El Nino is a warming of the ocean waters in the Equatorial Pacific Ocean. La Nina is the opposite -- a cooling of the waters in that region. It's also known overall as "ENSO" -- short for "El Nino- Southern Oscillation" and it changes about every 1-2 years with a complete cycle going about every 3-7 years.
Scientists are still not quite sure what causes it, but these events have a wide-ranging effect on the global climate as it affects the trade winds in the area, which then have compounding effects elsewhere -- especially on the jet stream.
There are two jet streams across the Pacific Ocean -- the polar jet, which is the big kahuna and is the main driver of storms across the ocean, and the tropical jet, which is considerably weaker and generally flows across Mexico.
The average position of the polar jet stream points right at the Northwest during the fall and winter, keeping us generally wet and breezy through the period.
With El Nino, the average position of the polar jet in the fall and winter moves north into B.C. and leaves us high and dry with generally warmer temperatures. (These are typically our really dismal ski seasons.)
A secondary effect is that it energizes the usually-weaker tropical jet stream and brings it a bit north along the southern United States. Thus, El Nino typically spells a very wet early winter for southern California with mudslides a frequent calling card and flooding across Texas and the southeast.
On the flip side, La Nina means a cooler winter for the Pacific Northwest, as it draws the polar jet stream farther south and lets us tap into that cooler air to the north. (This can go either way for wetter vs drier than normal, since the north side of the jet tends to be cooler but also weaker for storms). La Nina winters, like this past one, do typically do quite well for mountain snowpack as it tends to keep snow levels lower.
In the middle is the "neutral" year -- when ocean temperatures are at their middle point between El Nino and La Nina. That is where we are right now and where we will likely be this winter.
For neutral winters, the average position of the jet stream is pointed right at us, but that means it's easy for it to drift north or south for a period. Thus, neutral winters are typically a wide variety of weather, marked with extended dry periods, extended wet periods, some windy storms here and there, and perhaps a few warm, flooding "Pineapple Express" storms and a few good snow events tossed in for good measure. In other words, expect everything and all bets are off.
Although not every winter goes to script. The very wild winter of 2006-2007 was a weak El Nino year, which we would expect to be fairly tame but might go down as one of the stormiest winters ever, what with November setting records for monthly rainfall and December having the region's worst windstorm in 15 years, plus the big snow at the end of November.OK, so we've burned some time having you read all that, but the point of the "Weekly Time Waster" is to find some Web sites to spend your lunch hour perusing, so here we go:

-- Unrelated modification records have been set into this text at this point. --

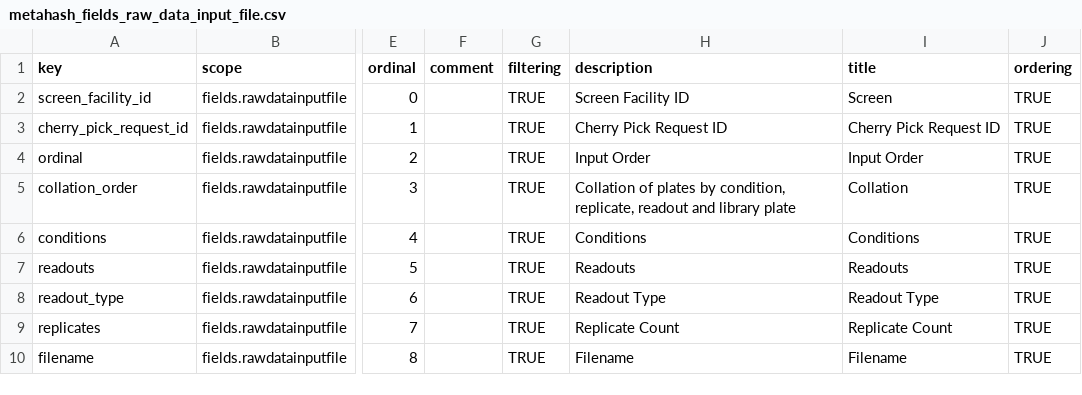
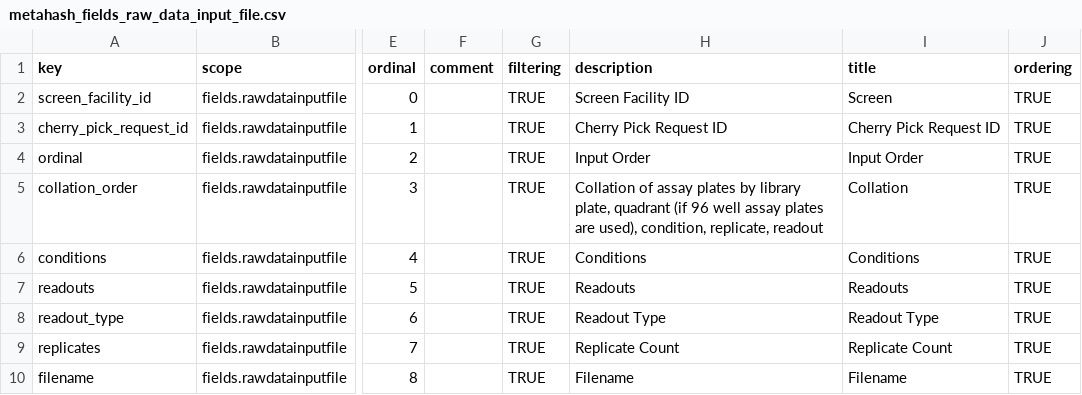
Before and after one commit to seanderickson/lims, a CSV file: db/static/api_init/metahash_fields_raw_data_input_file.csv, drawn as a sheet; only a part is shown, gaps mark what is left out; the diff names each change by its address in the sheet, - before the commit and + after, or states it on an @@ line.

```diff
--- a/db/static/api_init/metahash_fields_raw_data_input_file.csv
+++ b/db/static/api_init/metahash_fields_raw_data_input_file.csv
-H5 (description): Collation of plates by condition, replicate, readout and library plate
+H5 (description): Collation of assay plates by library plate, quadrant (if 96 well assay plates are used), condition, replicate, readout
```
Also changed, not shown: db/static/api_init/metahash_fields_raw_data_transform.csv, db/static/api_init/vocabulary_data.csv, 10 other files.
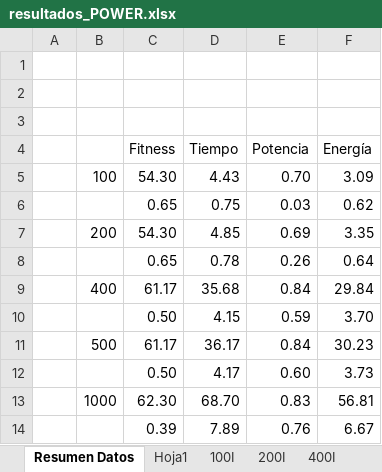
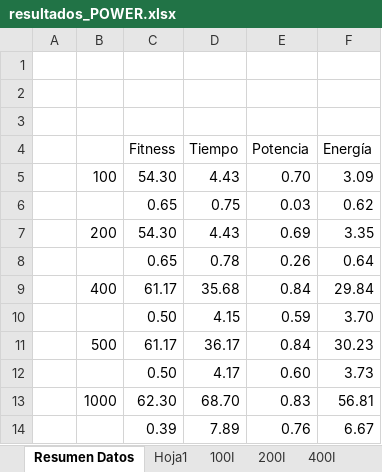
Before and after one commit to frchavez/PPSN_Consumo_2016, an Excel workbook: results_data/tablet/resultados_POWER.xlsx, sheet Resumen Datos, drawn as a sheet; values as stored, in another font and other column widths than the file's, no borders; the diff names each change by its address in the sheet, - before the commit and + after, or states it on an @@ line.

```diff
--- a/results_data/tablet/resultados_POWER.xlsx (sheet Resumen Datos)
+++ b/results_data/tablet/resultados_POWER.xlsx (sheet Resumen Datos)
-D7 (Tiempo): 4.85
+D7 (Tiempo): 4.43
```
Also changed, not shown: formulas that keep their value, charts or pictures, results_data/consumo_laptop/Datos videos_consumo_laptop.xlsx, 4 other files.
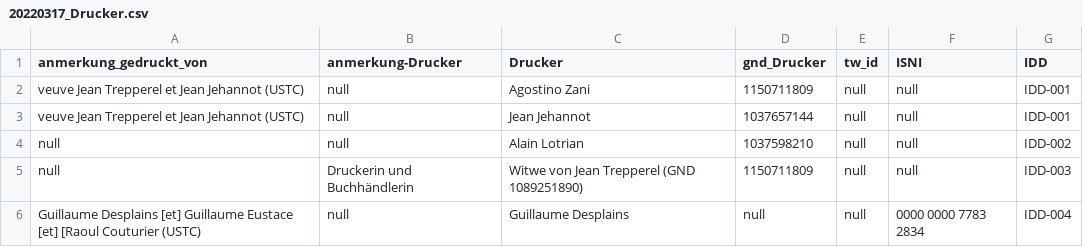
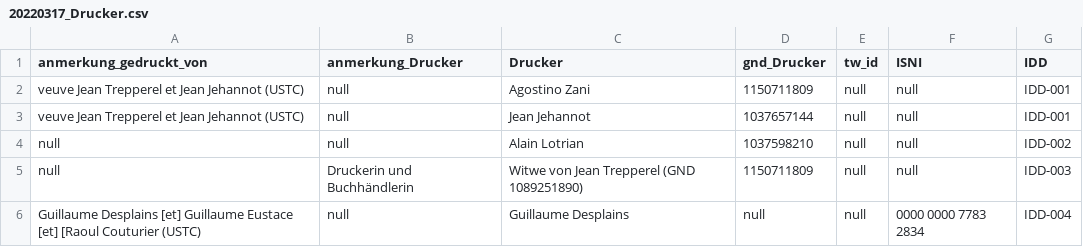
Before and after one commit to hallsteinsimone/graphdata20220316, a CSV file: 20220317_Drucker.csv, drawn as a sheet; only a part is shown; the diff names each change by its address in the sheet, - before the commit and + after, or states it on an @@ line.

Commit message:
Update 20220317_Drucker.csv

```diff
--- a/20220317_Drucker.csv
+++ b/20220317_Drucker.csv
-B1: anmerkung-Drucker
+B1: anmerkung_Drucker
```
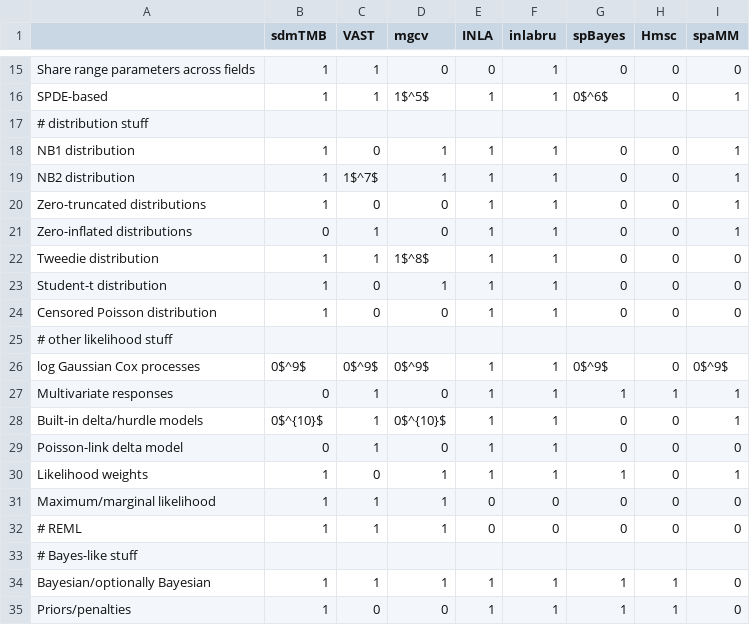
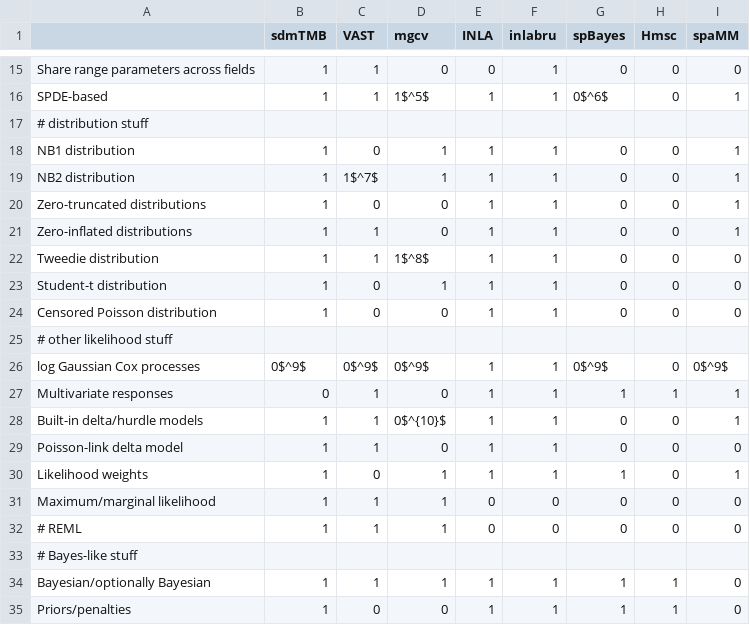
Before and after one commit to seananderson/sdmTMB-paper, a CSV file: doc/software-comparison.csv, drawn as a sheet; only a part is shown, gaps mark what is left out.

```diff
--- a/doc/software-comparison.csv
+++ b/doc/software-comparison.csv
@@ -20,3 +20,3 @@ NB2 distribution,1,1$^7$,1,1,1,0,0,1
 Zero-truncated distributions,1,0,0,1,1,0,0,1
-Zero-inflated distributions,0,1,0,1,1,0,0,1
+Zero-inflated distributions,1,1,0,1,1,0,0,1
 Tweedie distribution,1,1,1$^8$,1,1,0,0,0
@@ -27,4 +27,4 @@ log Gaussian Cox processes,0$^9$,0$^9$,0$^9$,1,1,0$^9$,0,0$^9$
 Multivariate responses,0,1,0,1,1,1,1,1
-Built-in delta/hurdle models,0$^{10}$,1,0$^{10}$,1,1,0,0,1
-Poisson-link delta model,0,1,0,1,1,0,0,0
+Built-in delta/hurdle models,1,1,0$^{10}$,1,1,0,0,1
+Poisson-link delta model,1,1,0,1,1,0,0,0
 Likelihood weights,1,0,1,1,1,1,0,1
```
Also changed, not shown: 2 other files.
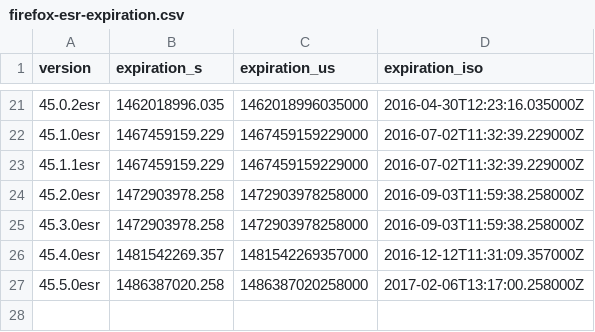
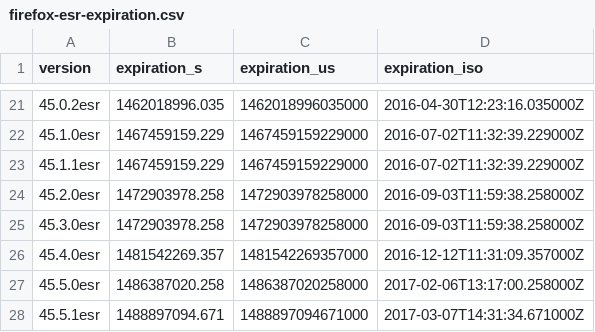
Before and after one commit to mnordhoff/firefox-pin-data, a CSV file: firefox-esr-expiration.csv, drawn as a sheet; only a part is shown, gaps mark what is left out; the diff names each change by its address in the sheet, - before the commit and + after, or states it on an @@ line.

Commit message:
Firefox 45.5.1esr

```diff
--- a/firefox-esr-expiration.csv
+++ b/firefox-esr-expiration.csv
+row 28: 45.5.1esr | 1488897094.671 | 1488897094671000 | 2017-03-07T14:31:34.671000Z
```
Also changed, not shown: firefox-esr-expiration-release-dates.csv, firefox-esr-expiration-us.csv, 3 other files.
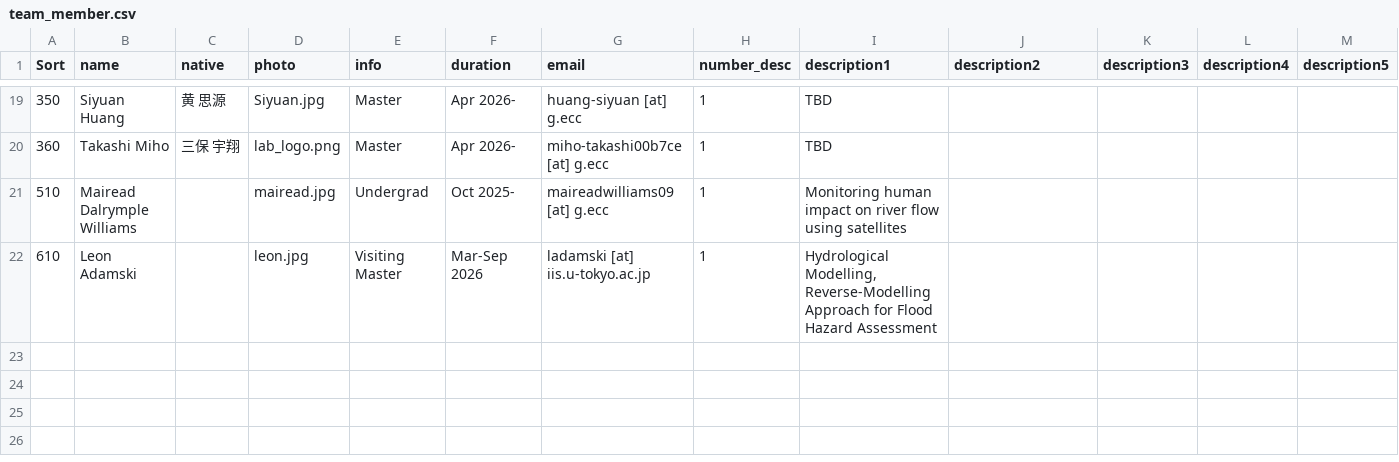
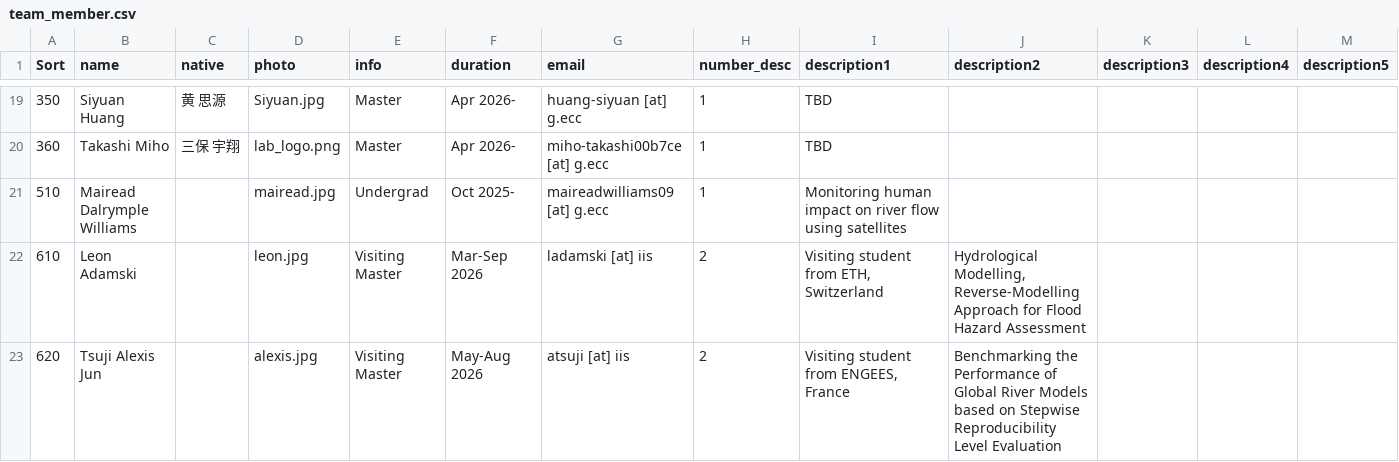
Before and after one commit to global-hydrodynamics/global-hydrodynamics.github.io, a CSV file: _data/team_member.csv, drawn as a sheet; only a part is shown, gaps mark what is left out.

Commit message:
Alexis team add

```diff
--- a/_data/team_member.csv
+++ b/_data/team_member.csv
@@ -24,2 +24,3 @@
 510,Mairead Dalrymple Williams,,mairead.jpg,Undergrad,Oct 2025-,maireadwilliams09 [at] g.ecc,1,Monitoring human impact on river flow using satellites,,,,
-610,Leon Adamski,,leon.jpg,Visiting Master,Mar-Sep 2026,ladamski [at] iis.u-tokyo.ac.jp,1,"Hydrological Modelling, Reverse-Modelling Approach for Flood Hazard Assessment",,,,
+610,Leon Adamski,,leon.jpg,Visiting Master,Mar-Sep 2026,ladamski [at] iis,2,"Visiting student from ETH, Switzerland","Hydrological Modelling, Reverse-Modelling Approach for Flood Hazard Assessment",,,
+620,Tsuji Alexis Jun,,alexis.jpg,Visiting Master,May-Aug 2026,atsuji [at] iis,2,"Visiting student from ENGEES, France",Benchmarking the Performance of Global River Models based on Stepwise Reproducibility Level Evaluation,,,
```
Also changed, not shown: 1 other file.
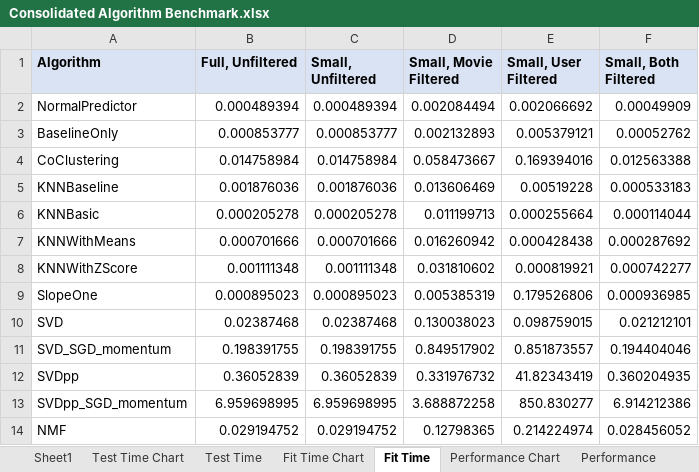
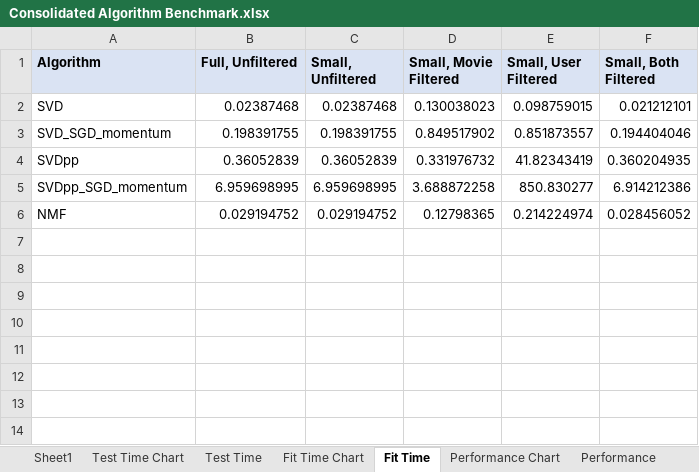
Before and after one commit to mattvail734/rec-engine-CS205L-W19, an Excel workbook: Consolidated Algorithm Benchmark.xlsx, sheet Fit Time, drawn as a sheet; values as stored, in another font and other column widths than the file's, no borders; the diff names each change by its address in the sheet, - before the commit and + after, or states it on an @@ line.

```diff
--- a/Consolidated Algorithm Benchmark.xlsx (sheet Fit Time)
+++ b/Consolidated Algorithm Benchmark.xlsx (sheet Fit Time)
-row 2: NormalPredictor | 0.000489394 | 0.000489394 | 0.002084494 | 0.002066692 | 0.00049909
-row 3: BaselineOnly | 0.000853777 | 0.000853777 | 0.002132893 | 0.005379121 | 0.00052762
-row 4: CoClustering | 0.014758984 | 0.014758984 | 0.058473667 | 0.169394016 | 0.012563388
-row 5: KNNBaseline | 0.001876036 | 0.001876036 | 0.013606469 | 0.00519228 | 0.000533183
-row 6: KNNBasic | 0.000205278 | 0.000205278 | 0.011199713 | 0.000255664 | 0.000114044
-row 7: KNNWithMeans | 0.000701666 | 0.000701666 | 0.016260942 | 0.000428438 | 0.000287692
-row 8: KNNWithZScore | 0.001111348 | 0.001111348 | 0.031810602 | 0.000819921 | 0.000742277
-row 9: SlopeOne | 0.000895023 | 0.000895023 | 0.005385319 | 0.179526806 | 0.000936985
```
Also changed, not shown: other sheet tabs, charts or pictures, 3 other files.
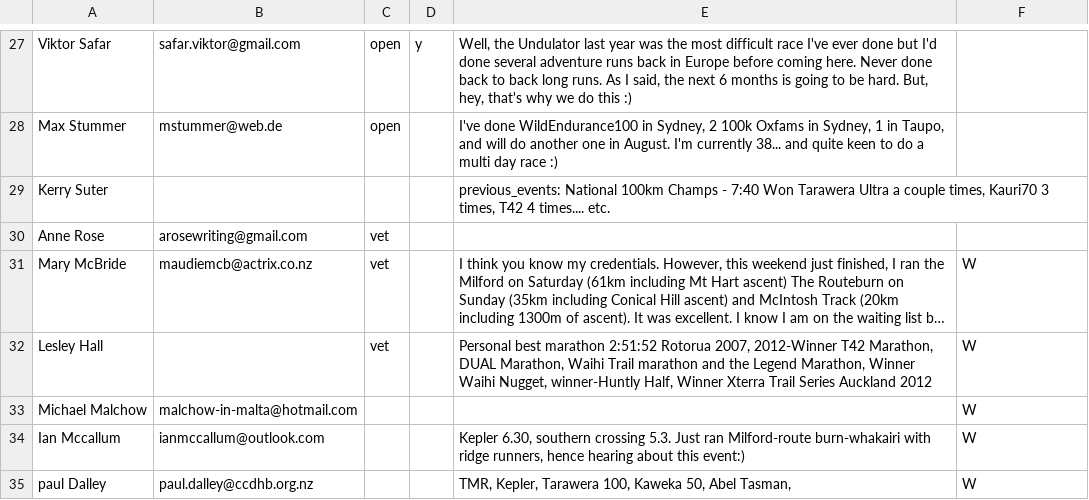
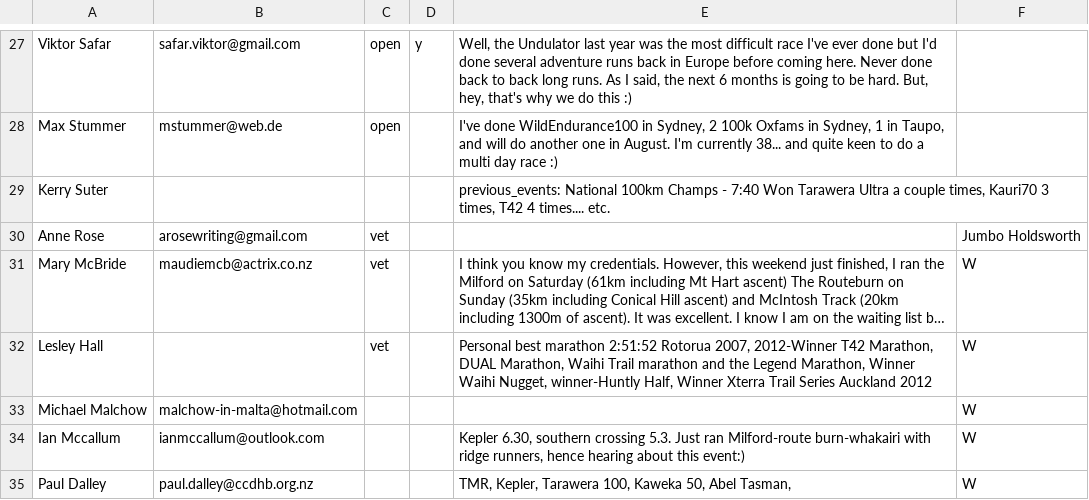
Before and after one commit to robincj/undulator_website, a CSV file: information/entries/entries_a100_2015.csv, drawn as a sheet; only a part is shown, gaps mark what is left out; long unchanged cells end in …; the diff covers the shown part only; the diff names each change by its address in the sheet, - before the commit and + after, or states it on an @@ line.

```diff
--- a/information/entries/entries_a100_2015.csv
+++ b/information/entries/entries_a100_2015.csv
-F30: (empty)
+F30: Jumbo Holdsworth
-A35: paul Dalley
+A35: Paul Dalley
```
Also changed, not shown: 1 added row, 1 removed row and 13 edited cells elsewhere in this file, 3 other files.
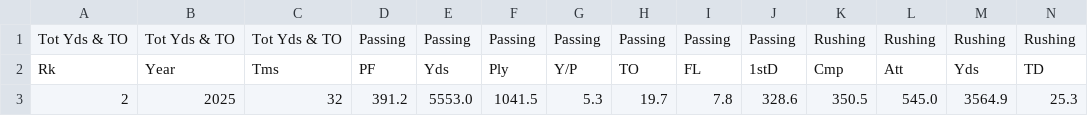
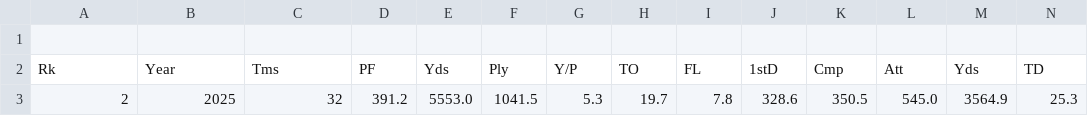
Before and after one commit to Tonytalkalot/RTG-2026, a CSV file: Eldobot-master/static/nfl_team_seasons.csv, drawn as a sheet; only a part is shown; rows hold the shown columns only; the diff names each change by its address in the sheet, - before the commit and + after, or states it on an @@ line.

Commit message:
Fix CSV header duplication in nfl_team_seasons.csv
Removed duplicate headers and cleaned up the CSV format.

```diff
--- a/Eldobot-master/static/nfl_team_seasons.csv
+++ b/Eldobot-master/static/nfl_team_seasons.csv
-row 1: Tot Yds & TO | Tot Yds & TO | Tot Yds & TO | Passing | Passing | Passing | Passing | Passing | Passing | Passing | Rushing | Rushing | Rushing | Rushing
+row 1: (empty)
```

This site shows you historically what years have been El Nino (red numbers), La Nina (blue numbers), or neutral (black numbers).
Going here shows the anticipated effects on Washington and Oregon during an El Nino year.
What about La Nina?
This will show impacts region by region of an expected La Nina year.
And here is a map that shows how much snow has fallen in select Northwest cities during each phase:
(Interesting that El Nino would rate ahead of a neutral year in Seattle, but I wonder if there was one winter that skewed the data because I'd think overall, El Nino would be the least, as it is in most other northwest cities.)
Now, ENSO is not the end-all/be-all of climate effects. For one, there is the "Pacific Decadal Oscillation" (PDO) that is also a change in Pacific Ocean temperatures, but it's more gradual and seems to go in 20-40 year periods than the more typical 1-2 year cycles of ENSO. From, 1925-1946 and again from 1977 to the turn of the century, we were in an apparent warm phase. On the other hand, we were in an apparent cool phase between 1890-1924 and again from 1947-1976 (And gee, all those snowstorm records from the mid 50s for Seattle.)
Could we be due to head into another cool phase? Guess we'll see. But it's important to note that you can still have El Nino/La Nina on top of these greater phases. A warm phase might enhance an El Nino period and limit a La Nina period. And vice versa.
And to top it off, there could be even longer cycles out there of something else. Good to know that climatologists won't be bored and have to read these time-wasting blog entries any time soon :)